‘Not Just a Test’
Mr. Cappelli, who discussed the changes during a conference call with stock analysts, offered little information on the nature of the admissions requirements. The company said they would involve a "diagnostic" of some sort, but Mr. Cappelli said, "It’s absolutely not just a test."
He said he expected most of the 50,000-student reduction in the university’s size would come from its elimination of associate-degree programs, a notable change considering that, at one point, Axia students accounted for 50 to 60 percent of the university’s overall enrollment.
Only a few career-focused programs at the associate-degree level will remain, he said, but both Phoenix and Apollo plan to increase their number of certificate programs, "some of which can stack into degrees." Company officials didn’t say which campuses they would close, but said they hoped to retain a physical presence in major metropolitan areas. The university will also offer fewer start times; currently, new students can start nearly every week of the year.
And after spending years and untold millions on developing its own digital course platform that it said would revolutionize online learning, Mr. Cappelli said the university would drop its proprietary learning systems in favor of commercially available products. Many Apollo watchers had long expected that it would try to license its system to other colleges, but that never came to pass.
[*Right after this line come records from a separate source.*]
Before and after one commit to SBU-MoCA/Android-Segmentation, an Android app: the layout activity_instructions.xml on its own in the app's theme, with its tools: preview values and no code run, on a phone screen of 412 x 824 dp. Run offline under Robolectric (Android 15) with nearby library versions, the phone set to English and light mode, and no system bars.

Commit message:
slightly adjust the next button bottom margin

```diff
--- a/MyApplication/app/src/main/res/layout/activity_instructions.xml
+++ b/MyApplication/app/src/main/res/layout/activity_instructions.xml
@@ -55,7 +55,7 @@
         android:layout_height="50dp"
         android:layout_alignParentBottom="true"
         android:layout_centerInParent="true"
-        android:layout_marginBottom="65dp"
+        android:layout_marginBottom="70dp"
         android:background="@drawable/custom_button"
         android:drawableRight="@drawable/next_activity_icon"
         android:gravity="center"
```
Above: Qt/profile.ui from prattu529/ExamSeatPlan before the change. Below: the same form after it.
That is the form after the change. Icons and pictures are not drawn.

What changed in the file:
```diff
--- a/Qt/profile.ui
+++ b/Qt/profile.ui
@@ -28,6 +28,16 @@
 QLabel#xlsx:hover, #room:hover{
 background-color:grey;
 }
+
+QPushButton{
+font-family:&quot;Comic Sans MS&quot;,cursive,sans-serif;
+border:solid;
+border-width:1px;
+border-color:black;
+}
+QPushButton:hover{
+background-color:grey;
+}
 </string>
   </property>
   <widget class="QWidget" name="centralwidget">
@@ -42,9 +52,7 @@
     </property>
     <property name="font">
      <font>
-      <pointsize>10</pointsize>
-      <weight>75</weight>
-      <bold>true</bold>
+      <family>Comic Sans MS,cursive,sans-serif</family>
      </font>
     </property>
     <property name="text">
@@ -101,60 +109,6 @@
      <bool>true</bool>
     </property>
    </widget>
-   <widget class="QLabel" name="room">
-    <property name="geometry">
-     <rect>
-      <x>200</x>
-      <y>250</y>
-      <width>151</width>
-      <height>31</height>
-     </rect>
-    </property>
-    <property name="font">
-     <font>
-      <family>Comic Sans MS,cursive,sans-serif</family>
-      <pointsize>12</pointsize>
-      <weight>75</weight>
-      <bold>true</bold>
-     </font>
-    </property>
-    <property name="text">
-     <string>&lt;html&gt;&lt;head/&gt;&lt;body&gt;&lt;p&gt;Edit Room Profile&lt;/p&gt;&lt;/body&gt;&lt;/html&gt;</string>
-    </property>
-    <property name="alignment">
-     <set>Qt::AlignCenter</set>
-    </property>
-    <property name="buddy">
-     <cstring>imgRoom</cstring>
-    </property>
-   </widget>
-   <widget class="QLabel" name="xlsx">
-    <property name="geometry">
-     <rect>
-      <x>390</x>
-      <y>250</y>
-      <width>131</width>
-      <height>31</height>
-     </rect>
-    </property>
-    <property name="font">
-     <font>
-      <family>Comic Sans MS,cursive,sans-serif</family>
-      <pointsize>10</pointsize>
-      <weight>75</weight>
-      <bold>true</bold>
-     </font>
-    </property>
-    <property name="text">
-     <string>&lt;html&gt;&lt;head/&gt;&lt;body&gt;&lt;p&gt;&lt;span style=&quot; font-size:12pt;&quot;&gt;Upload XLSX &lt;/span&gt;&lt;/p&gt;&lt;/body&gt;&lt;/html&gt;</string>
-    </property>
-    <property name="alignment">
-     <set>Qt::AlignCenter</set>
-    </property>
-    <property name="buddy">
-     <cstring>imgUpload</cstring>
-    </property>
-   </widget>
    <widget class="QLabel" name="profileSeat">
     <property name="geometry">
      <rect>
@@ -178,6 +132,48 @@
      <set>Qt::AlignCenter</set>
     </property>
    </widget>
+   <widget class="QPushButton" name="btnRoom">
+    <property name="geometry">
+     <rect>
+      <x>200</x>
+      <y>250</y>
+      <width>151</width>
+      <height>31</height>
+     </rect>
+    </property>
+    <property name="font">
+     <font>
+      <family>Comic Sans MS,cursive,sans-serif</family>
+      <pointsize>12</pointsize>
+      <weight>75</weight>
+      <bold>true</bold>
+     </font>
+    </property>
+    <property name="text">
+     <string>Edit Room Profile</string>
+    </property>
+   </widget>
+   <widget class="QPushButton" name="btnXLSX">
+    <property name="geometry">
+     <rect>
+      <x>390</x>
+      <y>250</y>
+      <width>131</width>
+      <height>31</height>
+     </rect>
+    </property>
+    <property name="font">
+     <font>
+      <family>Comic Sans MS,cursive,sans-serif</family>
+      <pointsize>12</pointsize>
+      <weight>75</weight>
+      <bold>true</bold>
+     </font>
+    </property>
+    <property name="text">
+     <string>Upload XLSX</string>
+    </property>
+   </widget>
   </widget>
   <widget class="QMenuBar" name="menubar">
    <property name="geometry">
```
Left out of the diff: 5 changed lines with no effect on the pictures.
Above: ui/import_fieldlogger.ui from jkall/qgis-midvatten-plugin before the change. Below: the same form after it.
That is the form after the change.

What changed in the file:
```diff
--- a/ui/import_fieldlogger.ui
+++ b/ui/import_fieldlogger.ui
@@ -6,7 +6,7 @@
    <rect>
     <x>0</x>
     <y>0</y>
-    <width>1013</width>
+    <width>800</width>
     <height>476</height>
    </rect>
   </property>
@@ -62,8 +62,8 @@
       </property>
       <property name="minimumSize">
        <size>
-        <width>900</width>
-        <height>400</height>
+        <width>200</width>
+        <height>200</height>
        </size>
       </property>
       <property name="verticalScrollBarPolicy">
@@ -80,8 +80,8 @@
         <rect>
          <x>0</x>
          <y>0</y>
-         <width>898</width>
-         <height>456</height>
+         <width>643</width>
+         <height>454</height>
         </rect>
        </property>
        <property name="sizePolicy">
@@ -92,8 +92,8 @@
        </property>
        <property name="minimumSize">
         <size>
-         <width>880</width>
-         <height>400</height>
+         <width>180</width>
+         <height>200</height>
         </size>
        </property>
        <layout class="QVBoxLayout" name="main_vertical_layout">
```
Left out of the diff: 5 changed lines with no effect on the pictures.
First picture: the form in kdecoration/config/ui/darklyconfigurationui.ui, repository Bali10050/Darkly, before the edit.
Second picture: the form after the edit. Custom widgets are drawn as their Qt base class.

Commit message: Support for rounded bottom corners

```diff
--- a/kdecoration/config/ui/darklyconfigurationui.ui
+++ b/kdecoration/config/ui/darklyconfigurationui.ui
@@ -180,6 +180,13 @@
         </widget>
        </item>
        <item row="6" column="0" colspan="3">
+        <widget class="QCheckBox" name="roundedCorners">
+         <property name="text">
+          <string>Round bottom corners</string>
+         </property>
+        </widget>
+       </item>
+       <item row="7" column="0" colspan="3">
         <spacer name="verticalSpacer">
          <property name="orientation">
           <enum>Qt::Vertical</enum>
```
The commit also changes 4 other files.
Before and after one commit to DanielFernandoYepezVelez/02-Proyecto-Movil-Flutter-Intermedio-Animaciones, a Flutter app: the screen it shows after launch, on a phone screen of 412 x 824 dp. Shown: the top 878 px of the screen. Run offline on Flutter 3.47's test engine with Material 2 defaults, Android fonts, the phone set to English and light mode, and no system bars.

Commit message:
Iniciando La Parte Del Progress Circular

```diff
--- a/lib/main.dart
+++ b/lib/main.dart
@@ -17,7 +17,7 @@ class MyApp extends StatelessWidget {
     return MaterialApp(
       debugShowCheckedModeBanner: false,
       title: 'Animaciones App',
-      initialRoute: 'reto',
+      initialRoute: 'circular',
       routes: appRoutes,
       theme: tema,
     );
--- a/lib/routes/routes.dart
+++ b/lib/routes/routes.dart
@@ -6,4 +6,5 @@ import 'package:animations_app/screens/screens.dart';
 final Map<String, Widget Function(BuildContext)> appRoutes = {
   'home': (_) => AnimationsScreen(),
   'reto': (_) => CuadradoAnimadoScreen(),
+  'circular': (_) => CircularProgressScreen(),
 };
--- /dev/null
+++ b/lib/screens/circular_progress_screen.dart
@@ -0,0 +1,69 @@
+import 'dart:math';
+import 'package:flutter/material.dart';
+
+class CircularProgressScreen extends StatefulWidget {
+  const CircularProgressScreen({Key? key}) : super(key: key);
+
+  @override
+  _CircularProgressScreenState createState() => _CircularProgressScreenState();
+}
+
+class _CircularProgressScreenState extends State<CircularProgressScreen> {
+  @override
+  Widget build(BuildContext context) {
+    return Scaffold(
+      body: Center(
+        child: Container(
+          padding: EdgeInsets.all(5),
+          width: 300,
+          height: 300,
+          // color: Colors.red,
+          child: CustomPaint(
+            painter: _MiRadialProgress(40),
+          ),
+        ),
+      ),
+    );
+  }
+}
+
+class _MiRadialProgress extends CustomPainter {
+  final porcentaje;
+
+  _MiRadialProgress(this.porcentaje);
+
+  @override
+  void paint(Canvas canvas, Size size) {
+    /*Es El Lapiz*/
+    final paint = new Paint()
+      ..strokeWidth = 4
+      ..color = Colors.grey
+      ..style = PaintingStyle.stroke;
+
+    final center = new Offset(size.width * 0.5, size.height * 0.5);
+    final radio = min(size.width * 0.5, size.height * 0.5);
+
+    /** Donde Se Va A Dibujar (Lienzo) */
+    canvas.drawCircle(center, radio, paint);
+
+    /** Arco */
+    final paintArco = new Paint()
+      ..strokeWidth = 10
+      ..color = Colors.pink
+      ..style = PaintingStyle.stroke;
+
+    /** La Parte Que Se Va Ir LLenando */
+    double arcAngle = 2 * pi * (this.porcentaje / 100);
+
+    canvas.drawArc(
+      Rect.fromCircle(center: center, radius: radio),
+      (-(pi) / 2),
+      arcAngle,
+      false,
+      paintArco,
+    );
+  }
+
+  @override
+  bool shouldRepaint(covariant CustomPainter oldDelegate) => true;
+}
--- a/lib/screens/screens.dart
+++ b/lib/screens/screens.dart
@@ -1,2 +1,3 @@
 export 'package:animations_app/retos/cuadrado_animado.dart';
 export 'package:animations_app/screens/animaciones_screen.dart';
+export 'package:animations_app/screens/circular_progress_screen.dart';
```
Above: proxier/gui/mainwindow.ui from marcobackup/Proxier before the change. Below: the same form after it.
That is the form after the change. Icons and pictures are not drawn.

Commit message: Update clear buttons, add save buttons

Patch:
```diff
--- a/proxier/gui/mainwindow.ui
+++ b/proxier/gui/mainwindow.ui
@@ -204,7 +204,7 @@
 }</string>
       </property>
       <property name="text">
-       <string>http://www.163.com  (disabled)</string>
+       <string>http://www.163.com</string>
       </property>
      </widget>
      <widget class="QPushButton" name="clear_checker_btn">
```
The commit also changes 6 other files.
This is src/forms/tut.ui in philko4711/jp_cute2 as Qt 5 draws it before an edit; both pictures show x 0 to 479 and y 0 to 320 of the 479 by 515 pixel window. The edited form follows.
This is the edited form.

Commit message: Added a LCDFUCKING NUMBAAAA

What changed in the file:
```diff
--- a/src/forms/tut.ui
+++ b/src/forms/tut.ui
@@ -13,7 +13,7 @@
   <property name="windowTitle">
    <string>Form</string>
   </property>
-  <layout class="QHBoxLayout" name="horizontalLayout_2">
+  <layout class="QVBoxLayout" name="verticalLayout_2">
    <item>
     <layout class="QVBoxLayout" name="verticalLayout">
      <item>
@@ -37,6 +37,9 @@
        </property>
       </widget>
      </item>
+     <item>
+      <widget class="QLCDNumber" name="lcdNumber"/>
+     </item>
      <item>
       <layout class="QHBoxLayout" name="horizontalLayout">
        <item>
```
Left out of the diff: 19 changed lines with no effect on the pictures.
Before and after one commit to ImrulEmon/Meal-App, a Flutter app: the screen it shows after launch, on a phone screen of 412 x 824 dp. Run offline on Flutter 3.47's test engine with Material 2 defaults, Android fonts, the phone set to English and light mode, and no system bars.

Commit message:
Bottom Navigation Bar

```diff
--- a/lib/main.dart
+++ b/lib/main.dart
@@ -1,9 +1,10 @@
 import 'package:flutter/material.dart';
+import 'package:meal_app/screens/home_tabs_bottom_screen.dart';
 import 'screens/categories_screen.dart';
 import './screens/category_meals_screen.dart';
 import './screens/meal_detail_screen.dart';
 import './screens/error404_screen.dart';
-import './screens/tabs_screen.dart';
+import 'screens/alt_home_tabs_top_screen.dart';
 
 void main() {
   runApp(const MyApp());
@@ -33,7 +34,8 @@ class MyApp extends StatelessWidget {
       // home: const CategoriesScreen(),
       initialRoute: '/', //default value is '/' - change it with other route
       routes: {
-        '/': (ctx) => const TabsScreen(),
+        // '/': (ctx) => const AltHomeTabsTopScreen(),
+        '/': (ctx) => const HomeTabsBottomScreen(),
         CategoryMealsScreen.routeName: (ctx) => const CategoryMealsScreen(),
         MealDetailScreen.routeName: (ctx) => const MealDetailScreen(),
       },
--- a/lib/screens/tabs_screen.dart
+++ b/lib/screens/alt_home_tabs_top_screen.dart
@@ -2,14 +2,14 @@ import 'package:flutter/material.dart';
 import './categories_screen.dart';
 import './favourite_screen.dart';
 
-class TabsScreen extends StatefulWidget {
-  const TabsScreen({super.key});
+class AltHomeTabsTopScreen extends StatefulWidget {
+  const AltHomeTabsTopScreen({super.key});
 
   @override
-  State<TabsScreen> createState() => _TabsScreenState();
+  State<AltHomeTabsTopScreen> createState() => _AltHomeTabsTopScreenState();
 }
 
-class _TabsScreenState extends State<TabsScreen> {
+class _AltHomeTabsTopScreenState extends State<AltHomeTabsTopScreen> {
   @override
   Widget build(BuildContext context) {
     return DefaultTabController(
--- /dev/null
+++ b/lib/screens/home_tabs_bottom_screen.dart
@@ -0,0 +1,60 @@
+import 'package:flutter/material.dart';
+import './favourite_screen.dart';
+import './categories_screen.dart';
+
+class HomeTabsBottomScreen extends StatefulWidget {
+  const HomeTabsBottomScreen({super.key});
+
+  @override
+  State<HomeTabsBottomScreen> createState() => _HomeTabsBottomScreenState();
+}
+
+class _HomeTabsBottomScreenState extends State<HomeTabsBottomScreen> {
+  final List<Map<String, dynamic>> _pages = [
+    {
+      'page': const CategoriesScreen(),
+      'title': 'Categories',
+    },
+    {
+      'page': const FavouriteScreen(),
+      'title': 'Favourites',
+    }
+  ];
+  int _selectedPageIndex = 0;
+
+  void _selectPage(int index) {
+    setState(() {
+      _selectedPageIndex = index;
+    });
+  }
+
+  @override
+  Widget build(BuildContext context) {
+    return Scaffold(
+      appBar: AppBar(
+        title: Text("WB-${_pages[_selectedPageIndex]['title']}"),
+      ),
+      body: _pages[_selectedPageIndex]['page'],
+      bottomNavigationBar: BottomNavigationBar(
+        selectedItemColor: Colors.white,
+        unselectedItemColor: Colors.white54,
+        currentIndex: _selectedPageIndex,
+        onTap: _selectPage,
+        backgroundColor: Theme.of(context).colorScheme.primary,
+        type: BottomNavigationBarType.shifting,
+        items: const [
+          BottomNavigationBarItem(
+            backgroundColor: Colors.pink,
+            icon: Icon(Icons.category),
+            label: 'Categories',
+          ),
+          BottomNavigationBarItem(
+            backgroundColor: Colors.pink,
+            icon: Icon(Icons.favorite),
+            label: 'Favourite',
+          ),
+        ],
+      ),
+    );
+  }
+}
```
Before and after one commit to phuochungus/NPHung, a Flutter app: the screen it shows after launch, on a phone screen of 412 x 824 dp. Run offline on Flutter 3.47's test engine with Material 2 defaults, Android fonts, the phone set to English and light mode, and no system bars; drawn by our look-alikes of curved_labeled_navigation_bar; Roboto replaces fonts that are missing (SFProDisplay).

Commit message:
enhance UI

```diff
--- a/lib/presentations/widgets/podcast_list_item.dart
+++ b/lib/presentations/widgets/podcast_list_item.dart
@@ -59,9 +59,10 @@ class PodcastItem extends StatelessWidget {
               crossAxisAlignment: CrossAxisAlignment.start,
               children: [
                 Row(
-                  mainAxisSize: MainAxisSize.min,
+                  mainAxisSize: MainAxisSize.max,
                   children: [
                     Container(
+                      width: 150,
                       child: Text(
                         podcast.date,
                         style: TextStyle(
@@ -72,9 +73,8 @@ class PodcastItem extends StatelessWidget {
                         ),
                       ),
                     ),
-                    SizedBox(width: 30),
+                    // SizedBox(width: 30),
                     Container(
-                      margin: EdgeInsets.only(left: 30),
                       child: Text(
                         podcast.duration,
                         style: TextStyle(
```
Goldie Blumenstyk writes about the intersection of business and higher education. Check out www.goldieblumenstyk.com for information on her new book about the higher-education crisis; follow her on Twitter @GoldieStandard; or email her at firstname.lastname@example.org.